▶ Supplied data
-=-=-

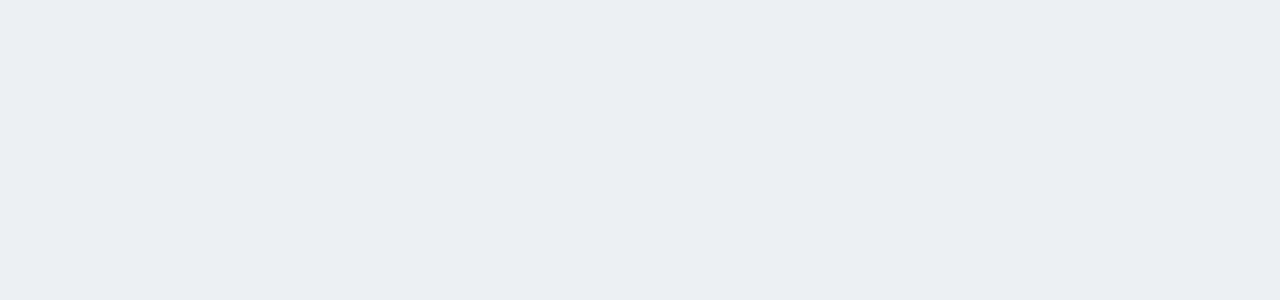
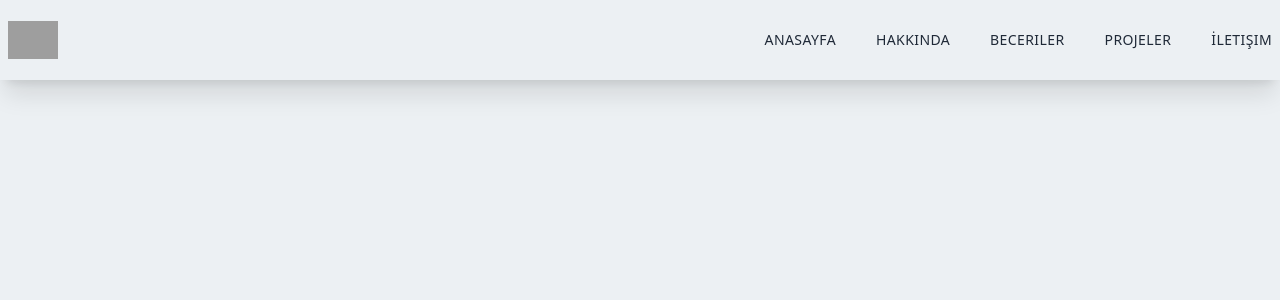
Before and after one commit to sulekaptan/portfolio, a Next.js app: page / in a window 1280 px wide. Shown: the top 300 px of the page. Built offline with nearby package versions, Linux system fonts and the light colour scheme; grey boxes are pictures that could not be loaded.

Commit message:
added navbar

```diff
--- a/components/Nav.jsx
+++ b/components/Nav.jsx
@@ -1,9 +1,107 @@
-import React from 'react'
+import React, { useState } from 'react'
+import Image from 'next/image'
+import Link from 'next/link'
+import { AiOutlineMenu, AiOutlineClose, AiOutlineMail } from 'react-icons/ai'
+import { FaLinkedinIn, FaGithub, FaTwitter } from 'react-icons/fa'
+import { BsFillPersonLinesFill } from 'react-icons/bs'
 
 const Nav = () => {
+
+  const [nav, setNav] = useState(false)
+
+  const handleNav = () => {
+    setNav(!nav)
+  }
+
   return (
-    <div>
+    <div className='fixed w-full h-20 shadow-xl z-[100]'>
+      <div className='flex justify-between items-center w-full h-full px-2 2xl:px-16'>
+        <Image
+          src="/../public/assets/logo.png"
+          alt='/'
+          width='50'
+          height='50' />
+        <div>
+          <ul className='hidden md:flex'>
+            <Link href='#'>
+              <li className='ml-10 text-sm uppercase hover:border-b'>Anasayfa</li>
+            </Link>
+            <Link href='/'>
+              <li className='ml-10 text-sm uppercase hover:border-b'>Hakkında</li>
+            </Link>
+            <Link href='/'>
+              <li className='ml-10 text-sm uppercase hover:border-b'>Beceriler</li>
+            </Link>
+            <Link href='/'>
+              <li className='ml-10 text-sm uppercase hover:border-b'>Projeler</li>
+            </Link>
+            <Link href='/'>
+              <li className='ml-10 text-sm uppercase hover:border-b'>İletişim</li>
+            </Link>
+          </ul>
+          <div onClick={handleNav} className='md:hidden'>
+            <AiOutlineMenu size={25} />
+          </div>
+        </div>
+      </div>
 
+
+      <div className={nav ? 'fixed left-0 top-0 w-full h-screen bg-black/70' : ''}>
+        <div className=
+            {nav
+                ? 'fixed left-0 top-0 w-[75%] sm:w-[60%] md:w-[45%] h-screen bg-[#ecf0f3] p-10 ease-in duration-500'
+                : 'fixed left-[-100%] top-0 duration-500'}>
+          <div className='flex w-full items-center justify-between'>
+            <Image
+              src="/../public/assets/logo.png"
+              alt='/'
+              width='50'
+              height='35' />
+            <div onClick={handleNav} className='rounded-full shadow-lg shadow-gray-400 p-3 cursor-pointer'>
+              <AiOutlineClose />
+            </div>
+          </div>
+          <div className='border-b border-gray-300 my-4'>
+            <p className='w-[85%] md:w-[90] py-4'>I will try my best</p>
+          </div>
+          <div>
+            <ul>
+              <Link href='/'>
+                <li className=' py-4 text-sm'>Anasayfa</li>
+              </Link>
+              <Link href='/'>
+                <li className='text-sm py-4'>Hakkında</li>
+              </Link>
+              <Link href='/'>
+                <li className='text-sm py-4'>Beceriler</li>
+              </Link>
+              <Link href='/'>
+                <li className='text-sm py-4'>Projeler</li>
+              </Link>
+              <Link href='/'>
+                <li className='text-sm py-4'>İletişim</li>
+              </Link>
+            </ul>
+            <div className='pt-40'>
+              <p className='uppercase tracking-widest text-[#5651e5]'>Let's Connect</p>
+              <div className='flex items-center justify-between my-4 w-full sm:w-[80%]'>
+                <div className='rounded-full shadow-lg shadow-gray-400 p-3 cursor-pointer hover:scale-105 ease-in duration-300'>
+                  <FaLinkedinIn />
+                </div>
+                <div className='rounded-full shadow-lg shadow-gray-400 p-3 cursor-pointer hover:scale-105 ease-in duration-300'>
+                  <FaGithub />
+                </div>
+                <div className='rounded-full shadow-lg shadow-gray-400 p-3 cursor-pointer hover:scale-105 ease-in duration-300'>
+                  <AiOutlineMail />
+                </div>
+                <div className='rounded-full shadow-lg shadow-gray-400 p-3 cursor-pointer hover:scale-105 ease-in duration-300'>
+                  <FaTwitter />
+                </div>
+              </div>
+            </div>
+          </div>
+        </div>
+      </div>
     </div>
   )
 }
--- a/package.json
+++ b/package.json
@@ -11,9 +11,12 @@
   "dependencies": {
     "next": "13.0.5",
     "react": "18.2.0",
-    "react-dom": "18.2.0"
+    "react-dom": "18.2.0",
+    "react-icons": "^4.6.0"
   },
   "devDependencies": {
+    "autoprefixer": "^10.4.13",
+    "postcss": "^8.4.19",
     "tailwindcss": "^3.2.4"
   }
 }
--- a/pages/index.js
+++ b/pages/index.js
@@ -1,5 +1,6 @@
 import Head from 'next/head'
 import Image from 'next/image'
+import Nav from '../components/Nav'
 
 export default function Home() {
   return (
@@ -7,8 +8,8 @@ export default function Home() {
       <Head>
         <title>Şule | Front-End Developer</title>
         <meta name="description" content="Generated by create next app" />
-        <link rel="icon" href="/favicon.ico" />
       </Head>
+      <Nav/>
 
 
     </div>
--- /dev/null
+++ b/postcss.config.js
@@ -0,0 +1,6 @@
+module.exports = {
+  plugins: {
+    tailwindcss: {},
+    autoprefixer: {},
+  },
+}
--- a/tailwind.config.js
+++ b/tailwind.config.js
@@ -1,5 +1,8 @@
 module.exports = {
-  content: ["./src/**/*.{html,js}"],
+  content: [
+    "./pages/**/*.{js,ts,jsx,tsx}",
+    "./components/**/*.{js,ts,jsx,tsx}",
+  ],
   theme: {
     extend: {},
   },
```
Also changed, not shown: public/assets/logo.png, styles/globals.css (line endings or trailing spaces), 1 other file (tests, documents, lock files or other folders).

-=-=-

▶ Exercise objective
Lines of the listing above that contain the word "border" should all be returned.

▶ Written response
+              <li className='ml-10 text-sm uppercase hover:border-b'>Anasayfa</li>
+              <li className='ml-10 text-sm uppercase hover:border-b'>Hakkında</li>
+              <li className='ml-10 text-sm uppercase hover:border-b'>Beceriler</li>
+              <li className='ml-10 text-sm uppercase hover:border-b'>Projeler</li>
+              <li className='ml-10 text-sm uppercase hover:border-b'>İletişim</li>
+          <div className='border-b border-gray-300 my-4'>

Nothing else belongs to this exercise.